(Source data)

++++

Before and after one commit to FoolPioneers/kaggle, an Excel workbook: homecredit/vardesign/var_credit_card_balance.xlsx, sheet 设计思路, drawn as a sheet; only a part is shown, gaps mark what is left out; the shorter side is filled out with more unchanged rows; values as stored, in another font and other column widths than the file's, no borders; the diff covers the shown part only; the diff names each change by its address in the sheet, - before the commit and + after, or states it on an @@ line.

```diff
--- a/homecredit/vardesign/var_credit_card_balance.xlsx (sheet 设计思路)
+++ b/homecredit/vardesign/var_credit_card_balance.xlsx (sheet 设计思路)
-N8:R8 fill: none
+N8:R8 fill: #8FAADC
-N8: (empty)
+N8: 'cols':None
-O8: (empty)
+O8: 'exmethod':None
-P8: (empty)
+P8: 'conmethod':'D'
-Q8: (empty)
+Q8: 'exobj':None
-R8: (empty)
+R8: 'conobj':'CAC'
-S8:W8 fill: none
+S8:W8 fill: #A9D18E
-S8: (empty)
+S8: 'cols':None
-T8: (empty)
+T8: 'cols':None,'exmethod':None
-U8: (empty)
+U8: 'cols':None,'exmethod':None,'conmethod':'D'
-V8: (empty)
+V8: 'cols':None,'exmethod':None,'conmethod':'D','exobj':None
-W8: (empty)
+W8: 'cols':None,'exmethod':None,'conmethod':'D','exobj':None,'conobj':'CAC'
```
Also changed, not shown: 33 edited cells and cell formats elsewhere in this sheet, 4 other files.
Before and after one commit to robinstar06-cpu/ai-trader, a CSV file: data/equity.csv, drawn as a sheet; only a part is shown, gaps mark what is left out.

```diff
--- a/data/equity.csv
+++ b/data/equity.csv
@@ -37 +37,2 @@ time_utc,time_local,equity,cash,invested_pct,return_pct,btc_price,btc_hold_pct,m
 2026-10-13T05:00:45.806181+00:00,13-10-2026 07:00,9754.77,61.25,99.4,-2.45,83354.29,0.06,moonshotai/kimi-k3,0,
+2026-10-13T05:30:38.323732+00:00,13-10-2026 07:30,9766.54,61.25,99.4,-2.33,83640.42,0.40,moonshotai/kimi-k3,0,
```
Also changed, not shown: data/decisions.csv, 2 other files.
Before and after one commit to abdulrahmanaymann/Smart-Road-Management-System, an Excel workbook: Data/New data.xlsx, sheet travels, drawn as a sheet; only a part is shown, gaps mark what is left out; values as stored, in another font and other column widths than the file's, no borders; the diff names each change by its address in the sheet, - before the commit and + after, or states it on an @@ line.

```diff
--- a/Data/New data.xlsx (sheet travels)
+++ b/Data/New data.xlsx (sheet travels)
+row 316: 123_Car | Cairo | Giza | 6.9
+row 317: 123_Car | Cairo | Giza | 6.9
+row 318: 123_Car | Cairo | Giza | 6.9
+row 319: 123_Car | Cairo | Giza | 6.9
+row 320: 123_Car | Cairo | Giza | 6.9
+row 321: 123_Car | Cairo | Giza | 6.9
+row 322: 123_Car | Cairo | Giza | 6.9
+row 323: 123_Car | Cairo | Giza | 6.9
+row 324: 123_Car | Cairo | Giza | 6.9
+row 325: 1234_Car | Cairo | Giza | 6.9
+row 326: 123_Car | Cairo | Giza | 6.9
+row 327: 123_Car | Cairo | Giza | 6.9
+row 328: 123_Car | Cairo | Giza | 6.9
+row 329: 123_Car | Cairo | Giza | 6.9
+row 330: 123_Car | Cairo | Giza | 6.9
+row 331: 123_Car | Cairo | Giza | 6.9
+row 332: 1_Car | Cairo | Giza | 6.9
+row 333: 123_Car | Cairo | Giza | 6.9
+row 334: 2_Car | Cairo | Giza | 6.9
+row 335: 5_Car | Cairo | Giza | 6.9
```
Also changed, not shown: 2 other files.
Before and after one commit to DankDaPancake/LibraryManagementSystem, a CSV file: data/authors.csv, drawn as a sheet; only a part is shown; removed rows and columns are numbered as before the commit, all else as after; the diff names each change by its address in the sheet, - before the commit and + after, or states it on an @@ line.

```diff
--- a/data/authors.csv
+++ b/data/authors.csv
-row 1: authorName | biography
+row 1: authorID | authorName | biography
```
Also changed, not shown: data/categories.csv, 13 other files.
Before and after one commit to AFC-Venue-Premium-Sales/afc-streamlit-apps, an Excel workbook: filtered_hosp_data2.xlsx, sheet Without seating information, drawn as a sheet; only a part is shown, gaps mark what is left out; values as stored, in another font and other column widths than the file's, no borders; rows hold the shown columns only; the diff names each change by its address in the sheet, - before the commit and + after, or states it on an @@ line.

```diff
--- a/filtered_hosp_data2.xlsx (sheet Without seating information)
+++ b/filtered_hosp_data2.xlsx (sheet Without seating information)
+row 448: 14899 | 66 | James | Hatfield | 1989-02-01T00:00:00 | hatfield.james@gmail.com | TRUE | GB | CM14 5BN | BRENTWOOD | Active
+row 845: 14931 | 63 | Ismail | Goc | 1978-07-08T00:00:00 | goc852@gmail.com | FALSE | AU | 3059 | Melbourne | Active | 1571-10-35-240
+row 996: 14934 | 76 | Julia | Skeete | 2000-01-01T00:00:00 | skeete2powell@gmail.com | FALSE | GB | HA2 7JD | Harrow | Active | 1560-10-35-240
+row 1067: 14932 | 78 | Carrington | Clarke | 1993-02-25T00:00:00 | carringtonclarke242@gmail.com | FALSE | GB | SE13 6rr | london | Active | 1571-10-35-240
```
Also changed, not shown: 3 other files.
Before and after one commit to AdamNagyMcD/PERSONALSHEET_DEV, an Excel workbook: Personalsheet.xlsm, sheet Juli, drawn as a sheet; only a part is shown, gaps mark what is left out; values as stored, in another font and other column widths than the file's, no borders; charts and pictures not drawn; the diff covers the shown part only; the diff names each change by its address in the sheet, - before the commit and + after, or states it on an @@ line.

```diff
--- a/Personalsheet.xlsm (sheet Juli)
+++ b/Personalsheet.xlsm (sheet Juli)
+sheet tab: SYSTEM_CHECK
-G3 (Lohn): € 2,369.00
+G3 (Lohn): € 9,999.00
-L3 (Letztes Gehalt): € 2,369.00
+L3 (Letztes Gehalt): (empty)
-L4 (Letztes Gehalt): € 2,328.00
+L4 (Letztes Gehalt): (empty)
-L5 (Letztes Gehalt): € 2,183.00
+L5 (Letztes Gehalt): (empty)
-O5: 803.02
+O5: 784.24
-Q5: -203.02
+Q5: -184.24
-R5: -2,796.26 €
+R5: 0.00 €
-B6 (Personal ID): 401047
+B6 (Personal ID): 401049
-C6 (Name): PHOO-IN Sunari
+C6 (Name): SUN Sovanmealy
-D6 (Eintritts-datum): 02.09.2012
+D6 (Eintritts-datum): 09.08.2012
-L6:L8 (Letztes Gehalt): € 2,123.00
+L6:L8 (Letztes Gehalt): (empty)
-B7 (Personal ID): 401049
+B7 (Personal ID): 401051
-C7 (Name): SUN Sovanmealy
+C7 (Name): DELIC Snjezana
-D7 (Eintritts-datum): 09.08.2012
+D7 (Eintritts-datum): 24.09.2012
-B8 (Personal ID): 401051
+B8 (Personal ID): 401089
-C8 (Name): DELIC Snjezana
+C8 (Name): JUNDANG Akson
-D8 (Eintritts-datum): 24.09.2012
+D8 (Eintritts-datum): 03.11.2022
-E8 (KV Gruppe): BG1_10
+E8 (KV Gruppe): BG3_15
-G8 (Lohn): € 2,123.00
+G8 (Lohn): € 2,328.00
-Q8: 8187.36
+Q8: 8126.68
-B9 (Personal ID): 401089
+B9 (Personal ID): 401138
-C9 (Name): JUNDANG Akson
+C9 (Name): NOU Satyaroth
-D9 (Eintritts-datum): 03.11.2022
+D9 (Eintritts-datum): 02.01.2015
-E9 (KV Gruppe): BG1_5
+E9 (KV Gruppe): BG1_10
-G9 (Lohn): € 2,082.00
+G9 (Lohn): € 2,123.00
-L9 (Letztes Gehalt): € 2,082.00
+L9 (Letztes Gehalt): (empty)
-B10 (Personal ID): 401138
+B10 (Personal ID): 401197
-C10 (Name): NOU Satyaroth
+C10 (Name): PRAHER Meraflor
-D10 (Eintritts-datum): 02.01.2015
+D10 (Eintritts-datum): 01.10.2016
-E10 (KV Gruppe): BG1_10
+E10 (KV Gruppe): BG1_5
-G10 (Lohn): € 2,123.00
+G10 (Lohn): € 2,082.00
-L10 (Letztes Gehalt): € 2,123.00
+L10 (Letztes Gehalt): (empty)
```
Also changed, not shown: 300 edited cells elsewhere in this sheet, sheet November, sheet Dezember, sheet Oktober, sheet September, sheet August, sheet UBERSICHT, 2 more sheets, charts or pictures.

++++

In the data, how many lines hold the word "Gehalt"? State that number alone.

> [Task output]:
12